Another installment of My First Game from our own David Boyle!
Another installment of My First Game from our own David Boyle!

Given the lack of any real activity at Sunderland, barring new strips and sponsors, we thought it would be an ideal time to delve back into our My First Match feature. To get the ball a-rolling again I was called upon by the powers that be here at RR Towers to bring my tale of how I fell in to the trap of following the veritable emotional rollercoaster that is SAFC.

Be sure to hit us up on Twitter, @RokerReport, or just email us, f you would like to share with the world your first game, we'd love to hear from you.

My love affair with Sunderland began in December of 1995. Having been obsessed with football from an early age I had been pestering my father to take me to a game for what seemed like a life-time but as a bloke who grew up playing rugby my dad had little to no real interest in football. My quest to see a live game seemed destined to be a
fruitless task as each begging request was met with a "you're too young" rebuttal.

On Saturday 9th December however the planets would align. I remember it was a typically freezing day in the North East and my school football side had a home-tie in the local schools cup competition where I "plied my trade" as an uncompromising right-back.
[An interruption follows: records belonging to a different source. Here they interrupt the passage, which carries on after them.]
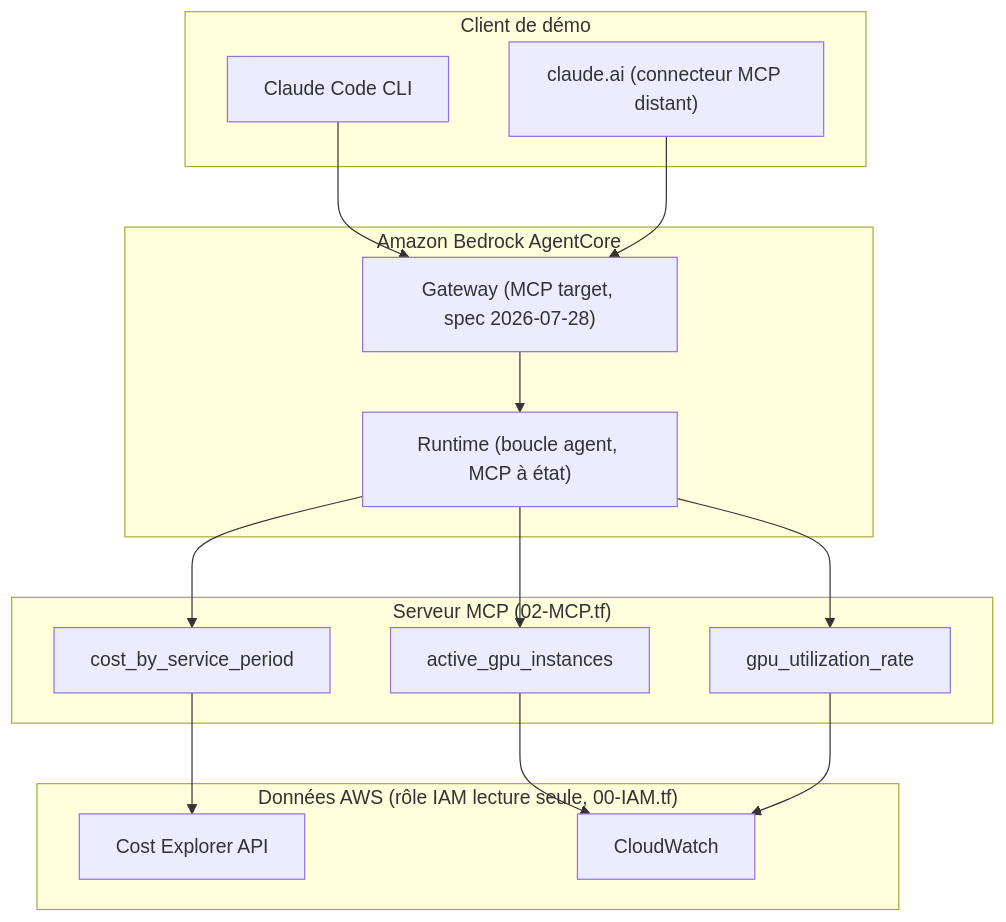
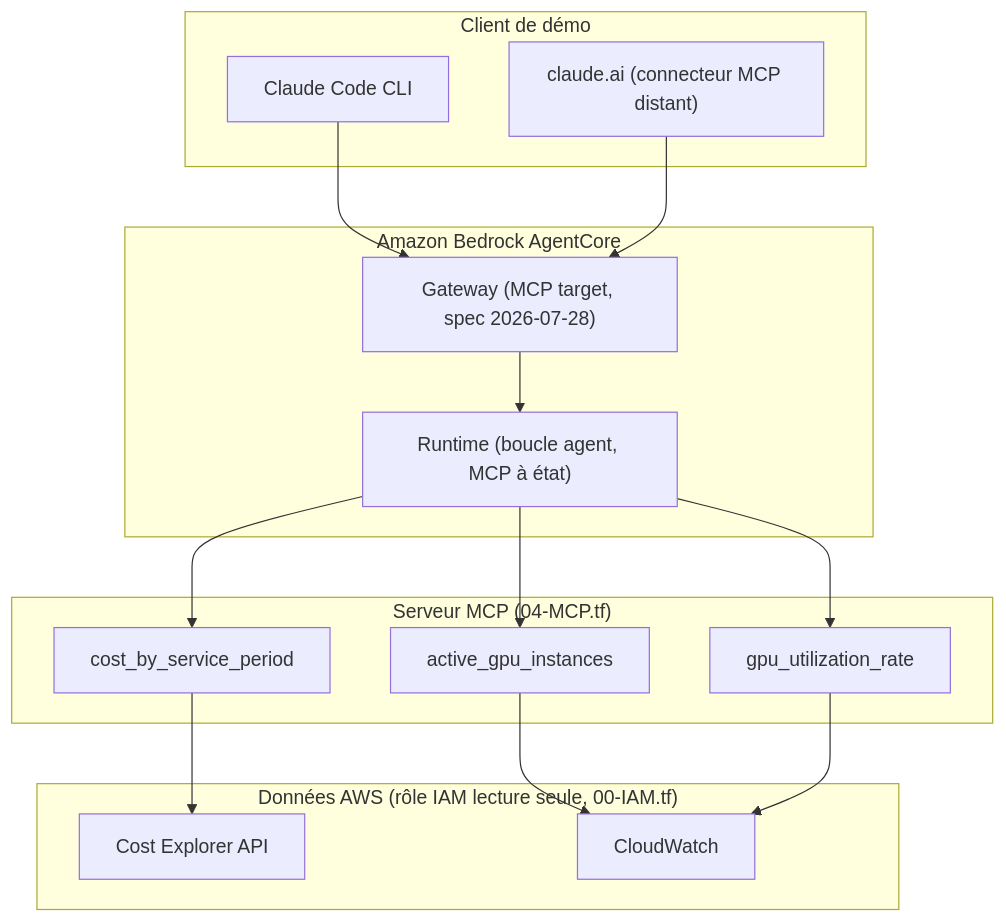
One commit to PhenixForge/AWS-FinOps-agent-with-MCP changed the first of 2 diagrams in README.md. Above: the diagram before and after it, drawn with Mermaid. The commit also changed other lines of this file and 3 other files, not shown here.

````diff
--- a/README.md
+++ b/README.md
@@ -18,33 +18,33 @@
 ```mermaid
 flowchart TD
     subgraph Client["Client de démo"]
         CLI["Claude Code CLI"]
         Chat["claude.ai (connecteur MCP distant)"]
     end
 
     subgraph AgentCore["Amazon Bedrock AgentCore"]
         GW["Gateway (MCP target, spec 2026-07-28)"]
         RT["Runtime (boucle agent, MCP à état)"]
     end
 
-    subgraph MCPServer["Serveur MCP (02-MCP.tf)"]
+    subgraph MCPServer["Serveur MCP (04-MCP.tf)"]
         T1["cost_by_service_period"]
         T2["active_gpu_instances"]
         T3["gpu_utilization_rate"]
     end
 
     subgraph AWSData["Données AWS (rôle IAM lecture seule, 00-IAM.tf)"]
         CE["Cost Explorer API"]
         CW["CloudWatch"]
     end
 
     CLI --> GW
     Chat --> GW
     GW --> RT
     RT --> T1
     RT --> T2
     RT --> T3
     T1 --> CE
     T2 --> CW
     T3 --> CW
 ```
````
Well, as tough-tackling as a ten year old can be at least - I once almost caused a game to be abandoned as the opposition's coach didn't take kindly to my treatment of their left winger - who knew kids could be so aggressive.

Having donned the strips in the school changing rooms the two sides made the short trip across the road to the playing field, studs clattering across the poor caretaker's polished floor as thirty-odd eager lads strode into the brisk winter air. The football field was enclosed by a small wall from the footpath with a small drop from the perimeter down to the turf. I made the small jump as I had many, many times before but misjudged the layer of ice that had built up in the harsh conditions and slipped. Instinct kicked in and I broke my fall with my hands before quickly picking myself up and breathing a sigh of relief that my embarrassing mishap had gone unnoticed by my friends.
Brushing the dirt from my hands onto the gold sleeves of our kit I quickly caught joined the rest of the team on the pitch.
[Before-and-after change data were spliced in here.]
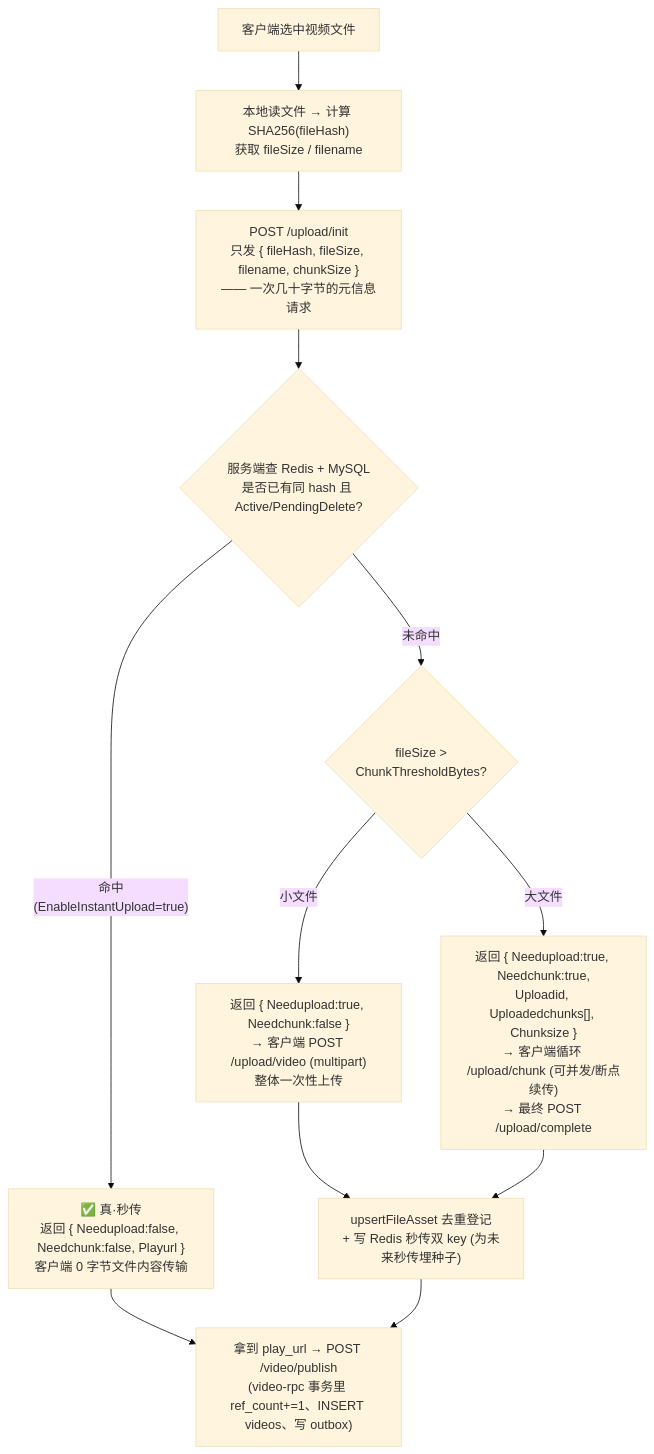
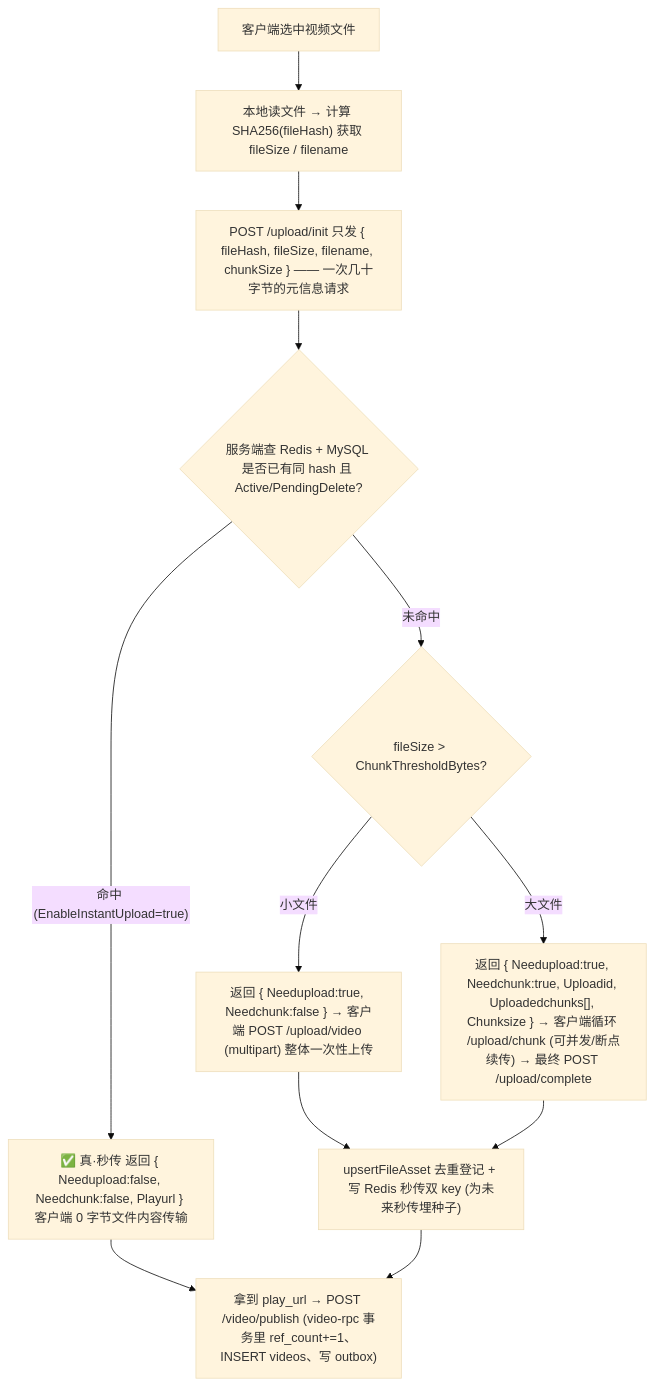
One commit to Redeemz473/feedsystem-zero changed the sixth of 28 diagrams in docs/PROJECT_OVERVIEW.md. Above: the diagram before and after it, drawn with Mermaid (base theme). The commit also changed other lines of this file, not shown here.

Commit message:
docs(overview): normalize all 28 mermaid diagrams for github renderer (remove 124 br tags and 3 dashed-with-label edges)

````diff
--- a/docs/PROJECT_OVERVIEW.md
+++ b/docs/PROJECT_OVERVIEW.md
@@ -763,14 +763,14 @@
 ```mermaid
 flowchart TD
-    Start["客户端选中视频文件"] --> Hash["本地读文件 → 计算 SHA256(fileHash)<br/>获取 fileSize / filename"]
-    Hash --> Init["POST /upload/init<br/>只发 { fileHash, fileSize, filename, chunkSize }<br/>—— 一次几十字节的元信息请求"]
-    Init --> Q1{"服务端查 Redis + MySQL<br/>是否已有同 hash 且 Active/PendingDelete?"}
-    Q1 -- "命中<br/>(EnableInstantUpload=true)" --> Instant["✅ 真·秒传<br/>返回 { Needupload:false, Needchunk:false, Playurl }<br/>客户端 0 字节文件内容传输"]
-    Q1 -- "未命中" --> Q2{"fileSize ><br/>ChunkThresholdBytes?"}
-    Q2 -- "小文件" --> Small["返回 { Needupload:true, Needchunk:false }<br/>→ 客户端 POST /upload/video (multipart)<br/>整体一次性上传"]
-    Q2 -- "大文件" --> Big["返回 { Needupload:true, Needchunk:true,<br/>Uploadid, Uploadedchunks[], Chunksize }<br/>→ 客户端循环 /upload/chunk (可并发/断点续传)<br/>→ 最终 POST /upload/complete"]
-    Small --> Post["upsertFileAsset 去重登记<br/>+ 写 Redis 秒传双 key (为未来秒传埋种子)"]
+    Start["客户端选中视频文件"] --> Hash["本地读文件 → 计算 SHA256(fileHash) 获取 fileSize / filename"]
+    Hash --> Init["POST /upload/init 只发 { fileHash, fileSize, filename, chunkSize } —— 一次几十字节的元信息请求"]
+    Init --> Q1{"服务端查 Redis + MySQL 是否已有同 hash 且 Active/PendingDelete?"}
+    Q1 -- "命中 (EnableInstantUpload=true)" --> Instant["✅ 真·秒传 返回 { Needupload:false, Needchunk:false, Playurl } 客户端 0 字节文件内容传输"]
+    Q1 -- "未命中" --> Q2{"fileSize > ChunkThresholdBytes?"}
+    Q2 -- "小文件" --> Small["返回 { Needupload:true, Needchunk:false } → 客户端 POST /upload/video (multipart) 整体一次性上传"]
+    Q2 -- "大文件" --> Big["返回 { Needupload:true, Needchunk:true, Uploadid, Uploadedchunks[], Chunksize } → 客户端循环 /upload/chunk (可并发/断点续传) → 最终 POST /upload/complete"]
+    Small --> Post["upsertFileAsset 去重登记 + 写 Redis 秒传双 key (为未来秒传埋种子)"]
     Big --> Post
-    Instant --> Publish["拿到 play_url → POST /video/publish<br/>(video-rpc 事务里 ref_count+=1、INSERT videos、写 outbox)"]
+    Instant --> Publish["拿到 play_url → POST /video/publish (video-rpc 事务里 ref_count+=1、INSERT videos、写 outbox)"]
     Post --> Publish
 ```
````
I can remember the palm of my hand being itchy and continued to satisfy the urge by rubbing my hand on the sleeve of the shirt, thinking nothing of it until one of the parents came running over with a concerned look on their face before taking me by the arm and leading me away. Confused and annoyed it was only now that I looked down and
saw the blood streaming from the palm of my hand. It would seem, from the shards of green glass at least, that my fall had not been broken by the frosty grass of the field as I had thought, but rather a broken discarded beer bottle.

A painful trip back to the school, where a group of completely unqualified in health and safety parents proceeded to poke and prod at the gaping wound before finally coming to the realisation that they were out of their depth and a visit to Sunderland General was in order. A number of stitches and hours later, I left A&E in some discomfort and in a huff suitable to a kid my age having had to miss the game that all of my friends would be discussing in such intricate detail on Monday that would even have Gary Neville and his oversized iPad jealous.
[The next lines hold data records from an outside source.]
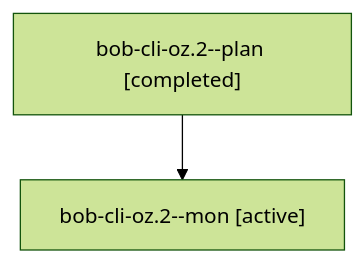
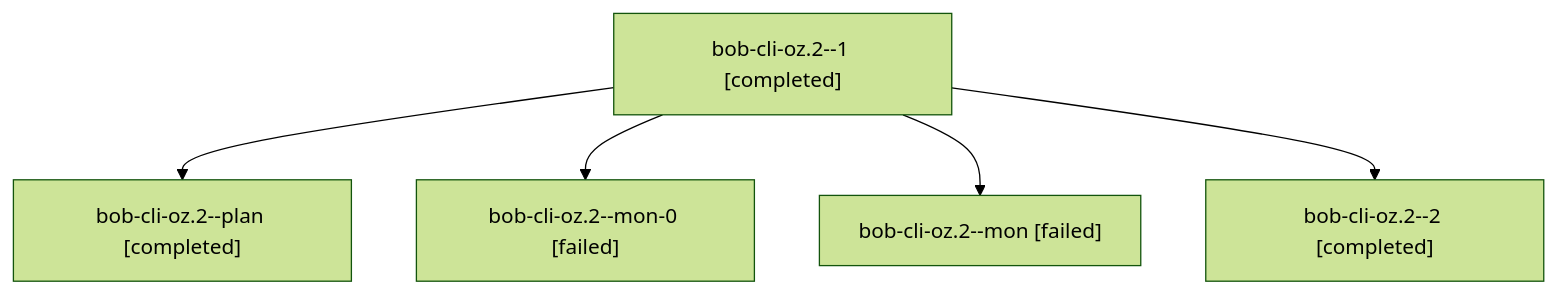
Before and after one commit to bobs-org/bob-cli--agents: the diagram in sessions/bbugyi200.apollo.bob-cli-oz.2.md, drawn with Mermaid (forest theme). The commit also changed other lines of this file and 47 other files, not shown here.

````diff
--- a/sessions/bbugyi200.apollo.bob-cli-oz.2.md
+++ b/sessions/bbugyi200.apollo.bob-cli-oz.2.md
@@ -9,6 +9,12 @@
 ```mermaid
 flowchart TD
-  n0["bob-cli-oz.2--plan [completed]"]
-  n1["bob-cli-oz.2--mon [active]"]
+  n0["bob-cli-oz.2--1 [completed]"]
+  n1["bob-cli-oz.2--plan [completed]"]
   n0 --> n1
+  n2["bob-cli-oz.2--mon-0 [failed]"]
+  n0 --> n2
+  n3["bob-cli-oz.2--mon [failed]"]
+  n0 --> n3
+  n4["bob-cli-oz.2--2 [completed]"]
+  n0 --> n4
 ```
````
What followed I now recognise as a stroke of parenting genius rather than the act of kindness I perceived it to be at the time. Seeing the monumental huff I had worked myself into my mother was, understandably, not looking forward to a day of her son moping around the house and convinced my father to finally stand down from his stubborn reluctance and I was on my way to Roker Park for the very first time.

The one thing I can remember more vividly than the actual game itself was the atmosphere and hubbub around the ground as we parked the car and made our way to the game, from the aging blokes trying to flog programmes from a rusty old shopping trolley, to the queue winding its way out of the Roker Pie Shop on the corner, to the old lady waving at the passing crowds from her front door and most memorably the floodlights which seemed to tower endlessly into the cold, dark winter sky - I had finally made it to Roker.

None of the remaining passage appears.